Problem requirements
Locate every line in the records below that contains the word "descargas", and copy each one.

Records for this exercise
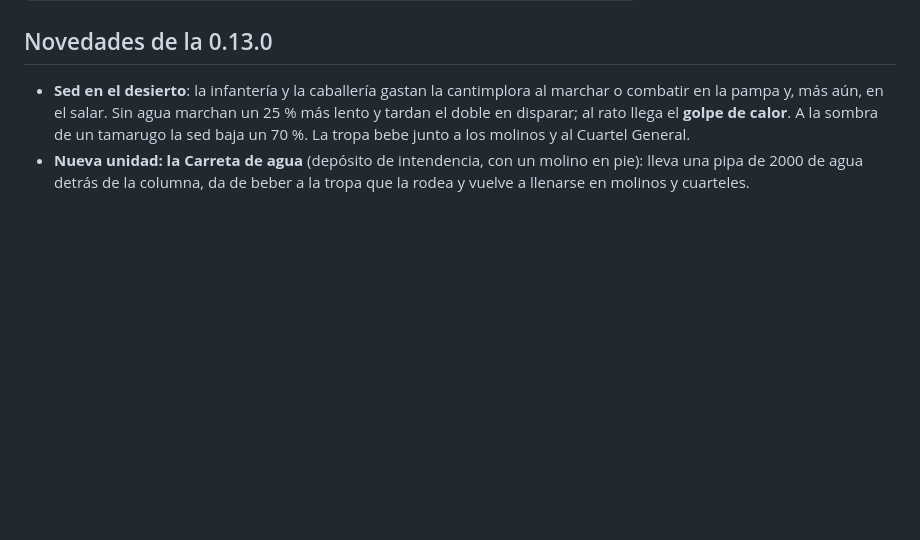
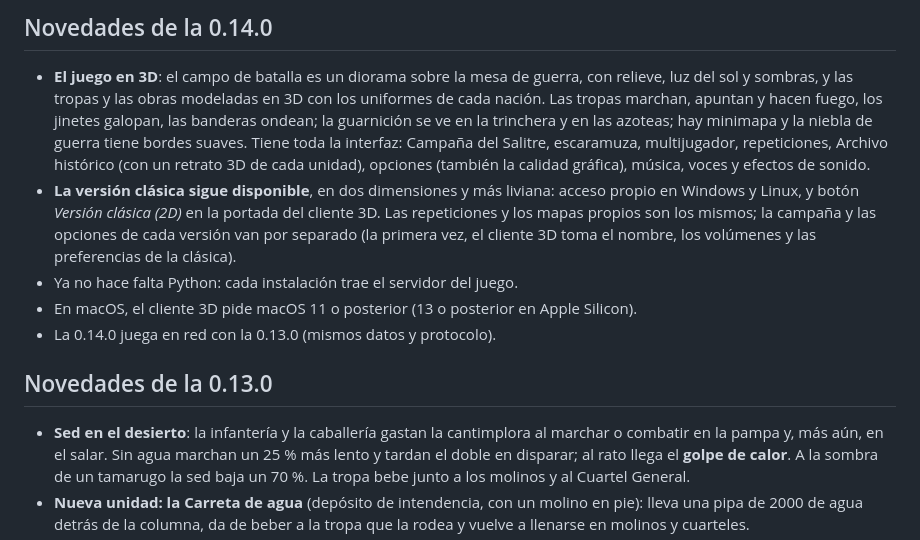
Before and after one commit to supersovo/Guerra-del-Pacifivo-Atenea, a Markdown page: rts/descargas/LEEME.md, the part around one of its changes. Rendered like a GitHub page; blank space fills up the shorter version.

```diff
--- a/rts/descargas/LEEME.md
+++ b/rts/descargas/LEEME.md
@@ -65,3 +91,22 @@ aplicación y se usa desde la Terminal:
+## Novedades de la 0.14.0
+
+- **El juego en 3D**: el campo de batalla es un diorama sobre la mesa de guerra,
+  con relieve, luz del sol y sombras, y las tropas y las obras modeladas en 3D
+  con los uniformes de cada nación. Las tropas marchan, apuntan y hacen fuego,
+  los jinetes galopan, las banderas ondean; la guarnición se ve en la trinchera
+  y en las azoteas; hay minimapa y la niebla de guerra tiene bordes suaves. Tiene
+  toda la interfaz: Campaña del Salitre, escaramuza, multijugador, repeticiones,
+  Archivo histórico (con un retrato 3D de cada unidad), opciones (también la
+  calidad gráfica), música, voces y efectos de sonido.
+- **La versión clásica sigue disponible**, en dos dimensiones y más liviana:
+  acceso propio en Windows y Linux, y botón *Versión clásica (2D)* en la portada
+  del cliente 3D. Las repeticiones y los mapas propios son los mismos; la
+  campaña y las opciones de cada versión van por separado (la primera vez, el
+  cliente 3D toma el nombre, los volúmenes y las preferencias de la clásica).
+- Ya no hace falta Python: cada instalación trae el servidor del juego.
+- En macOS, el cliente 3D pide macOS 11 o posterior (13 o posterior en Apple
+  Silicon).
+- La 0.14.0 juega en red con la 0.13.0 (mismos datos y protocolo).
 
 ## Novedades de la 0.13.0
 
```
Also changed, not shown: other parts of rts/descargas/LEEME.md (+40 -14 lines).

Reply
Before and after one commit to supersovo/Guerra-del-Pacifivo-Atenea, a Markdown page: rts/descargas/LEEME.md, the part around one of its changes. Rendered like a GitHub page; blank space fills up the shorter version.
--- a/rts/descargas/LEEME.md
+++ b/rts/descargas/LEEME.md
Also changed, not shown: other parts of rts/descargas/LEEME.md (+40 -14 lines).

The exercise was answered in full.